On Being Ignored

This is a slightly adapted version of my blog which was published by LGiU here.

It is the run-up to the EU referendum.  Two voices are speaking, but not to each other:

Voice Number 1 – “I’m really frustrated and don’t know what to do about it. The vast majority of people I know and trust, virtually everyone I’m connected to on Facebook, the newspapers I respect, are really concerned about Brexit – what it will do to the country, and the impact on me and my family. Frankly it’s quite scary that people want to take such a huge risk, but in a referendum the power lies with people who really don’t seem to care about those things; it seems as though there is nothing that can be said that will change their mind. It’s terrifying. It feels really bad to be so completely ignored”.

Voice Number 2 – “I’m really frustrated and don’t know what to do about it. The vast majority of people I know and trust, virtually everyone I’m connected to on Facebook, the newspapers I respect, are really concerned about immigration – what it will do to the country, and the impact on me and my family. Frankly it’s quite scary that people want to take such a huge risk, but in our system of government the power lies with people who really don’t seem to care about those things; it seems as though there is nothing that can be said that will change their mind. It’s terrifying. It feels really bad to be so completely ignored. And I’ve been feeling like this for more than a decade”.

Of these two voices I personally identified strongly with Voice 1. I agreed strongly with the community, regulatory and economic goals of the EU – it was not perfect but the good far outweighed the bad. I suspect that we will muddle through Brexit but I fear there is scope for a really rough time for a lot of people, and even for me and my family, relatively insulated though we are.

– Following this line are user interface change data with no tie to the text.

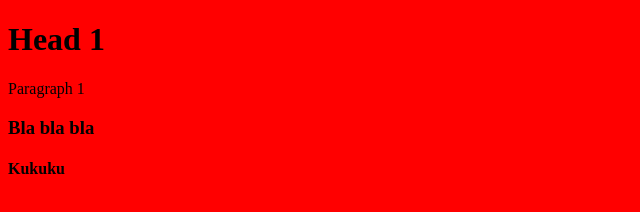
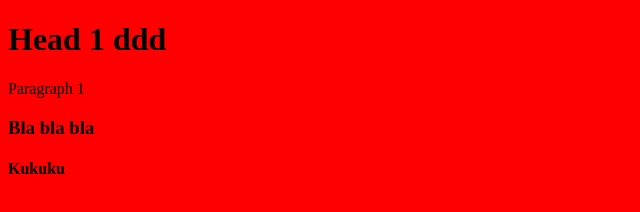
Before and after one commit to gkyulhanov/git-tut, a plain HTML site: page index.html in a window 1280 px wide. Shown: the whole page, without its empty margins (0-640 px from the left). Drawn offline with Linux system fonts and the light colour scheme.

Commit message:
Update index.html

```diff
--- a/index.html
+++ b/index.html
@@ -7,7 +7,7 @@
     <link href="style.css" rel="stylesheet">
 </head>
 <body>
-    <h1>Head 1</h1>
+    <h1>Head 1 ddd</h1>
     <p>Paragraph 1</p>
     <h3>Bla bla bla</h3>
     <h4>Kukuku</h4>
```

But this isn’t a post about Brexit – this is a post about the terrifying sense of powerlessness and dread that I and many of my friends on the outer fringes of “the establishment” are feeling and felt in the “debate” beforehand. It felt really terrible to be ignored, to have one’s views so disrespected, and it is an “interesting” visceral experience. It is an insight I haven’t had recently into how so many of the people feel, and have felt for sometime. I “knew” this intellectually before. In fact, I thought that I “got” it; I feel it more now.  It helps me to rationalise why a significant fraction of the population (enough to tilt the balance in the direction of Leave) seemed to use the vote to lash out against the establishment heedless, or disbelieving, of personal risk.

I wrote this blog  as away of crystallising for myself – and others – that feeling of being ignored.  We should avoid subjecting anyone to that kind of feeling again.

Advertisements

Leave a Reply

Fill in your details below or click an icon to log in:

WordPress.com Logo

You are commenting using your WordPress.com account. Log Out / Change )

Twitter picture

You are commenting using your Twitter account. Log Out / Change )

Facebook photo

You are commenting using your Facebook account. Log Out / Change )

Google+ photo

You are commenting using your Google+ account. Log Out / Change )

Connecting to %s